The primary purpose of the typical exercises we do in the gym (whether at home or in a club) is to reinforce good patterns of movement that we need for everyday life. Think about it: squatting is simply sitting in a chair, lunging is what we often do to pick things off the floor, and pushing and pulling mimic a wide array of daily tasks — such as lifting objects over our head and opening doors. These movements are also common to sports such as golf (rotational movements) or skiing (lateral lunges). If we exercise with proper alignment and form in the gym, we train our body to repeat the same movements in daily life. I’m convinced that most ailments such as low back pain, hip or knee arthritis, or tendonitis, are a result of moving the wrong way over and over again. If you’re, say, 50 years old, how many times do you think you’ve squatted in your life (not counting squats at the gym!)? A few hundred times? A few thousand? How about a few hundred thousand times — possibly more than a million times? That’s why doing it right — to reduce the wear and tear on your joints — matters.

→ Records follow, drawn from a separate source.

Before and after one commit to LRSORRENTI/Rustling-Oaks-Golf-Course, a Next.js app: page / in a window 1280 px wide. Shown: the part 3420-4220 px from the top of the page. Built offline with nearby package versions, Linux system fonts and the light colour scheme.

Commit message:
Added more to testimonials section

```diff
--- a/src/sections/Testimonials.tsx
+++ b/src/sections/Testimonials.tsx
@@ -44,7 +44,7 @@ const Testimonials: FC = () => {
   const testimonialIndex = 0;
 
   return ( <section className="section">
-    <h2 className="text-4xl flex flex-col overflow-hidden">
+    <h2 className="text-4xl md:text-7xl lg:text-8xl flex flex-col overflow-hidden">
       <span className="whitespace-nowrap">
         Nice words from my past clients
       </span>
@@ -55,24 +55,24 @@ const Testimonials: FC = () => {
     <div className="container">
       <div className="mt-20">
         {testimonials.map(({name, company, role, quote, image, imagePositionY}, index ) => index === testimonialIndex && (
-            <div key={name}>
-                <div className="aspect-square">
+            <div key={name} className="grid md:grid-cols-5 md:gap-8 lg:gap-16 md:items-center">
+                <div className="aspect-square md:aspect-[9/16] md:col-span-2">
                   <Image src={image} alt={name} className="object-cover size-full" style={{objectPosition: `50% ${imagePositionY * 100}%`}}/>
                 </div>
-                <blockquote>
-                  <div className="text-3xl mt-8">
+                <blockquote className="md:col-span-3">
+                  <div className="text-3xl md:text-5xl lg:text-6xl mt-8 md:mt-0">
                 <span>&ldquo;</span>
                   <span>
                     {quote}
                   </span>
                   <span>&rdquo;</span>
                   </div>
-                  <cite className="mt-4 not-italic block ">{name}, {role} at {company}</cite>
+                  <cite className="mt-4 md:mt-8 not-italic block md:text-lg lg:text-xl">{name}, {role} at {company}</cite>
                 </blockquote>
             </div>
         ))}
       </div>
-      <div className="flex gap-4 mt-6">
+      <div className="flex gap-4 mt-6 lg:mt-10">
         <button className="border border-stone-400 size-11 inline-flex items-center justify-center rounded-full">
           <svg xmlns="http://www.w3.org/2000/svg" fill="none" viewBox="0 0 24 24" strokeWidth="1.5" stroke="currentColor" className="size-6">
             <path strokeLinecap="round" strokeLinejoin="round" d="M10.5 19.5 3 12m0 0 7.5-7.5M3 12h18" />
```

Watch a one-year-old learning to walk. Every step is a conscious effort: the step’s length and width; the arm position; the head. The toddler’s mainframe computer — the brain —analyzes and corrects thousands of steps over time until the process of walking no longer becomes a conscious effort but rather automatic — an ingrained software pattern in the toddler’s brain.

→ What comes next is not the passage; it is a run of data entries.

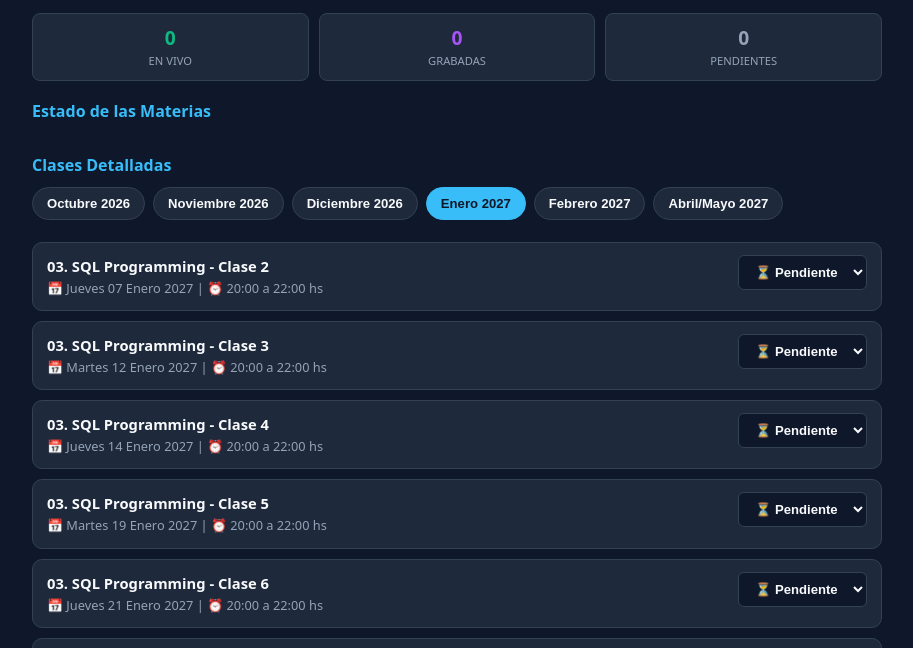
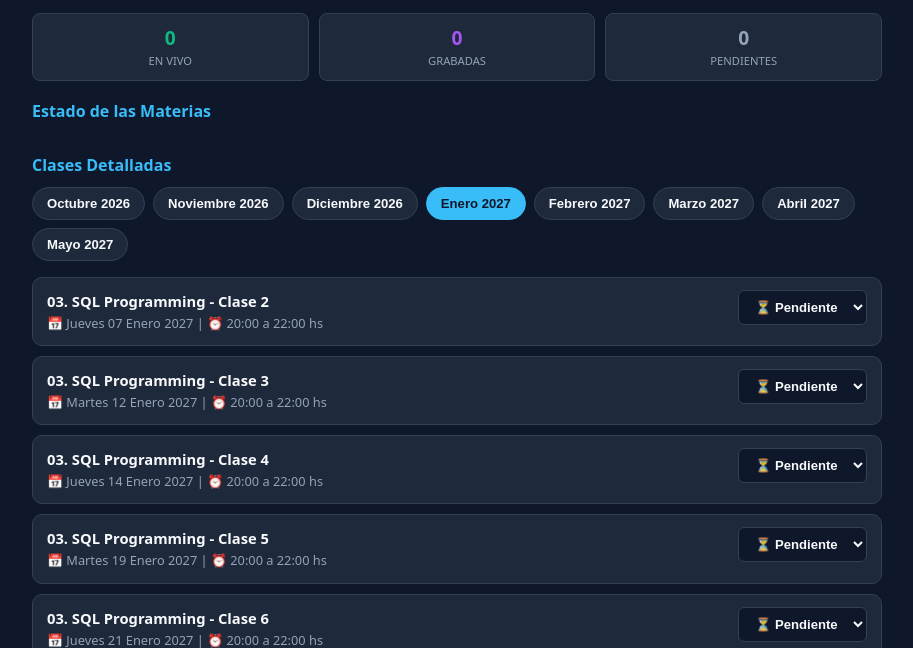
Before and after one commit to Enzoriva01/backend-cursada, a website: page Index.html in a window 1280 px wide. Shown: the part 86-734 px from the top of the page, without its empty margins (183-1096 px from the left). Drawn offline with Linux system fonts and the light colour scheme; no server answers.

Commit message:
Ajuste de estilos en botones de meses y layout general

```diff
--- a/Index.html
+++ b/Index.html
@@ -152,9 +152,8 @@
 .month-picker {
       display: flex;
       gap: 8px;
-      overflow-x: auto;
-      padding-bottom: 8px;
-      margin-bottom: 14px;
+      flex-wrap: wrap; /* Acomoda los meses en filas según el espacio */
+      margin-bottom: 16px;
     }
 
     .month-btn {
@@ -249,10 +248,10 @@
       { id: 'm1', title: '01. Intro a Bases de Datos y SQL', info: '🗓️ 21 OCT 2026 ➔ 18 NOV 2026 | ⏰ Mié y Vie (19:30 - 21:30 hs)', classes: ['c_oct_1', 'c_oct_2', 'c_oct_3', 'c_oct_4', 'c_nov_1', 'c_nov_2', 'c_nov_3', 'c_nov_4', 'c_nov_5'] },
       { id: 'm2', title: '02. IA y Productividad', info: '🗓️ 25 NOV 2026 ➔ 28 DIC 2026 | ⏰ Lun y Mié (19:30 - 21:30 hs)', classes: ['c_nov_6', 'c_nov_7', 'c_dic_1', 'c_dic_2', 'c_dic_3', 'c_dic_4', 'c_dic_5', 'c_dic_6', 'c_dic_7', 'c_dic_8'] },
       { id: 'm3', title: '03. SQL Server Programming', info: '🗓️ 29 DIC 2026 ➔ 02 FEB 2027 | ⏰ Mar y Jue (20:00 - 22:00 hs)', classes: ['c_dic_9', 'c_ene_1', 'c_ene_2', 'c_ene_3', 'c_ene_4', 'c_ene_5', 'c_ene_7', 'c_ene_10', 'c_feb_3'] },
-  { id: 'm4', title: '04. Análisis y Diseño SQL', info: '🗓️ 26 ENE 2027 ➔ 23 FEB 2027 | ⏰ Mar y Jue (19:30 - 21:00 hs)', classes: ['c_ene_6', 'c_ene_9', 'c_feb_2', 'c_feb_5', 'c_feb_7', 'c_feb_8'] },
-  { id: 'm5', title: '05. Data Analytics & Visualization', info: '🗓️ 27 ENE 2027 ➔ 01 MAR 2027 | ⏰ Lun y Mié (20:00 - 22:00 hs)', classes: ['c_ene_8', 'c_feb_1', 'c_feb_4', 'c_feb_6'] },
-  { id: 'm6', title: '06. Power BI', info: '🗓️ 08 ABR 2027 ➔ 06 MAY 2027 | ⏰ Lun y Jue (20:00 - 22:00 hs)', classes: ['c_abr_1', 'c_abr_2', 'c_abr_5'] },
-  { id: 'm7', title: '07. Storytelling', info: '🗓️ 20 ABR 2027 ➔ 13 MAY 2027 | ⏰ Mar y Jue (19:30 - 21:00 hs)', classes: ['c_abr_3', 'c_abr_4'] }
+      { id: 'm4', title: '04. Análisis y Diseño SQL', info: '🗓️ 26 ENE 2027 ➔ 23 FEB 2027 | ⏰ Mar y Jue (19:30 - 21:00 hs)', classes: ['c_ene_6', 'c_ene_9', 'c_feb_2', 'c_feb_5', 'c_feb_7', 'c_feb_9', 'c_feb_10', 'c_feb_11', 'c_feb_8'] },
+      { id: 'm5', title: '05. Data Analytics & Visualization', info: '🗓️ 27 ENE 2027 ➔ 01 MAR 2027 | ⏰ Lun y Mié (20:00 - 22:00 hs)', classes: ['c_ene_8', 'c_feb_1', 'c_feb_4', 'c_feb_6', 'c_feb_12', 'c_feb_13', 'c_feb_14', 'c_feb_15', 'c_feb_16', 'c_mar_1'] },
+      { id: 'm6', title: '06. Power BI', info: '🗓️ 08 ABR 2027 ➔ 06 MAY 2027 | ⏰ Lun y Jue (20:00 - 22:00 hs)', classes: ['c_abr_1', 'c_abr_2', 'c_abr_6', 'c_abr_7', 'c_abr_5', 'c_abr_8', 'c_abr_9', 'c_may_1', 'c_may_2'] },
+      { id: 'm7', title: '07. Storytelling', info: '🗓️ 20 ABR 2027 ➔ 13 MAY 2027 | ⏰ Mar y Jue (19:30 - 21:00 hs)', classes: ['c_abr_3', 'c_abr_4', 'c_abr_10', 'c_abr_11', 'c_may_3', 'c_may_4', 'c_may_5', 'c_may_6'] }
     ];
 
     window.classesData = {
@@ -300,16 +299,41 @@
         { id: 'c_feb_3', title: '03. SQL Programming - Clase 9 (Final)', date: 'Martes 02 Febrero 2027', time: '20:00 a 22:00 hs', cruce: '⚠️ Último cruce (20 a 21 hs) con 04. Análisis SQL (19:30 a 21:00 hs)' },
         { id: 'c_feb_4', title: '05. Data Analytics - Clase 3', date: 'Miércoles 03 Febrero 2027', time: '20:00 a 22:00 hs', cruce: false },
         { id: 'c_feb_5', title: '04. Análisis SQL - Clase 4', date: 'Jueves 04 Febrero 2027', time: '19:30 a 21:00 hs', cruce: false },
-        { id: 'c_feb_6', title: '05. Data Analytics - Clase 4 (Final)', date: 'Lunes 08 Febrero 2027', time: '20:00 a 22:00 hs', cruce: false },
+        { id: 'c_feb_6', title: '05. Data Analytics - Clase 4', date: 'Lunes 08 Febrero 2027', time: '20:00 a 22:00 hs', cruce: false },
         { id: 'c_feb_7', title: '04. Análisis SQL - Clase 5', date: 'Martes 09 Febrero 2027', time: '19:30 a 21:00 hs', cruce: false },
-        { id: 'c_feb_8', title: '04. Análisis SQL - Clase 6 (Final)', date: 'Martes 23 Febrero 2027', time: '19:30 a 21:00 hs', cruce: false }
+        { id: 'c_feb_12', title: '05. Data Analytics - Clase 5', date: 'Miércoles 10 Febrero 2027', time: '20:00 a 22:00 hs', cruce: false },
+        { id: 'c_feb_9', title: '04. Análisis SQL - Clase 6', date: 'Jueves 11 Febrero 2027', time: '19:30 a 21:00 hs', cruce: false },
+        { id: 'c_feb_13', title: '05. Data Analytics - Clase 6', date: 'Lunes 15 Febrero 2027', time: '20:00 a 22:00 hs', cruce: false },
+        { id: 'c_feb_10', title: '04. Análisis SQL - Clase 7', date: 'Martes 16 Febrero 2027', time: '19:30 a 21:00 hs', cruce: false },
+        { id: 'c_feb_14', title: '05. Data Analytics - Clase 7', date: 'Miércoles 17 Febrero 2027', time: '20:00 a 22:00 hs', cruce: false },
+        { id: 'c_feb_11', title: '04. Análisis SQL - Clase 8', date: 'Jueves 18 Febrero 2027', time: '19:30 a 21:00 hs', cruce: false },
+        { id: 'c_feb_15', title: '05. Data Analytics - Clase 8', date: 'Lunes 22 Febrero 2027', time: '20:00 a 22:00 hs', cruce: false },
+        { id: 'c_feb_8', title: '04. Análisis SQL - Clase 9 (Final)', date: 'Martes 23 Febrero 2027', time: '19:30 a 21:00 hs', cruce: false },
+        { id: 'c_feb_16', title: '05. Data Analytics - Clase 9', date: 'Miércoles 24 Febrero 2027', time: '20:00 a 22:00 hs', cruce: false }
+      ],
+      'mar': [
+        { id: 'c_mar_1', title: '05. Data Analytics - Clase 10 (Final)', date: 'Lunes 01 Marzo 2027', time: '20:00 a 22:00 hs', cruce: false }
       ],
       'abr': [
         { id: 'c_abr_1', title: '06. Power BI - Clase 1', date: 'Jueves 08 Abril 2027', time: '20:00 a 22:00 hs', cruce: false },
         { id: 'c_abr_2', title: '06. Power BI - Clase 2', date: 'Lunes 12 Abril 2027', time: '20:00 a 22:00 hs', cruce: false },
+        { id: 'c_abr_6', title: '06. Power BI - Clase 3', date: 'Jueves 15 Abril 2027', time: '20:00 a 22:00 hs', cruce: false },
+        { id: 'c_abr_7', title: '06. Power BI - Clase 4', date: 'Lunes 19 Abril 2027', time: '20:00 a 22:00 hs', cruce: false },
         { id: 'c_abr_3', title: '07. Storytelling - Clase 1', date: 'Martes 20 Abril 2027', time: '19:30 a 21:00 hs', cruce: false },
-        { id: 'c_abr_4', title: '07. Storytelling - Clase 2 (Final)', date: 'Jueves 22 Abril 2027', time: '19:30 a 21:00 hs', cruce: '⚠️ Cruce (20 a 21 hs) con 06. Power BI (20:00 a 22:00 hs)' },
-        { id: 'c_abr_5', title: '06. Power BI - Clase 3 (Final)', date: 'Jueves 22 Abril 2027', time: '20:00 a 22:00 hs', cruce: '⚠️ Cruce (20 a 21 hs) con 07. Storytelling (19:30 a 21:00 hs)' }
+        { id: 'c_abr_4', title: '07. Storytelling - Clase 2', date: 'Jueves 22 Abril 2027', time: '19:30 a 21:00 hs', cruce: '⚠️ Cruce (20 a 21 hs) con 06. Power BI (20:00 a 22:00 hs)' },
+        { id: 'c_abr_5', title: '06. Power BI - Clase 5', date: 'Jueves 22 Abril 2027', time: '20:00 a 22:00 hs', cruce: '⚠️ Cruce (20 a 21 hs) con 07. Storytelling (19:30 a 21:00 hs)' },
+        { id: 'c_abr_8', title: '06. Power BI - Clase 6', date: 'Lunes 26 Abril 2027', time: '20:00 a 22:00 hs', cruce: false },
+        { id: 'c_abr_10', title: '07. Storytelling - Clase 3', date: 'Martes 27 Abril 2027', time: '19:30 a 21:00 hs', cruce: false },
+        { id: 'c_abr_11', title: '07. Storytelling - Clase 4', date: 'Jueves 29 Abril 2027', time: '19:30 a 21:00 hs', cruce: '⚠️ Cruce (20 a 21 hs) con 06. Power BI (20:00 a 22:00 hs)' },
+        { id: 'c_abr_9', title: '06. Power BI - Clase 7', date: 'Jueves 29 Abril 2027', time: '20:00 a 22:00 hs', cruce: '⚠️ Cruce (20 a 21 hs) con 07. Storytelling (19:30 a 21:00 hs)' }
+      ],
+      'may': [
+        { id: 'c_may_1', title: '06. Power BI - Clase 8', date: 'Lunes 03 Mayo 2027', time: '20:00 a 22:00 hs', cruce: false },
+        { id: 'c_may_3', title: '07. Storytelling - Clase 5', date: 'Martes 04 Mayo 2027', time: '19:30 a 21:00 hs', cruce: false },
+        { id: 'c_may_4', title: '07. Storytelling - Clase 6', date: 'Jueves 06 Mayo 2027', time: '19:30 a 21:00 hs', cruce: '⚠️ Cruce (20 a 21 hs) con 06. Power BI (20:00 a 22:00 hs)' },
+        { id: 'c_may_2', title: '06. Power BI - Clase 9 (Final)', date: 'Jueves 06 Mayo 2027', time: '20:00 a 22:00 hs', cruce: '⚠️ Cruce (20 a 21 hs) con 07. Storytelling (19:30 a 21:00 hs)' },
+        { id: 'c_may_5', title: '07. Storytelling - Clase 7', date: 'Martes 11 Mayo 2027', time: '19:30 a 21:00 hs', cruce: false },
+        { id: 'c_may_6', title: '07. Storytelling - Clase 8 (Final)', date: 'Jueves 13 Mayo 2027', time: '19:30 a 21:00 hs', cruce: false }
       ]
     };
 
@@ -413,7 +437,9 @@
         { id: 'dic', label: 'Diciembre 2026' },
         { id: 'ene', label: 'Enero 2027' },
         { id: 'feb', label: 'Febrero 2027' },
-        { id: 'abr', label: 'Abril/Mayo 2027' }
+        { id: 'mar', label: 'Marzo 2027' },
+        { id: 'abr', label: 'Abril 2027' },
+        { id: 'may', label: 'Mayo 2027' }
       ];
 
       months.forEach(m => {
```
Lines whose indentation alone changed are shown as unchanged.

Similarly, squatting, lunging, rotating, pushing, and pulling in correct alignment, should be ingrained software patterns in our brains. The problem is that for many of us the software is flawed, because for years (maybe decades) we’ve been moving the wrong way. It’s time to use our workouts at the gym to move away from task-completion mentality (counting the number of sets) and to focus instead on how we move.
Going to the gym shouldn’t simply be about losing weight or making our muscles bigger and stronger; instead, it should be about performing purposeful movements that transfer over into our everyday lives — with losing weight and developing muscle mass as byproducts of moving with correct alignment and form, especially when under the loads of weights.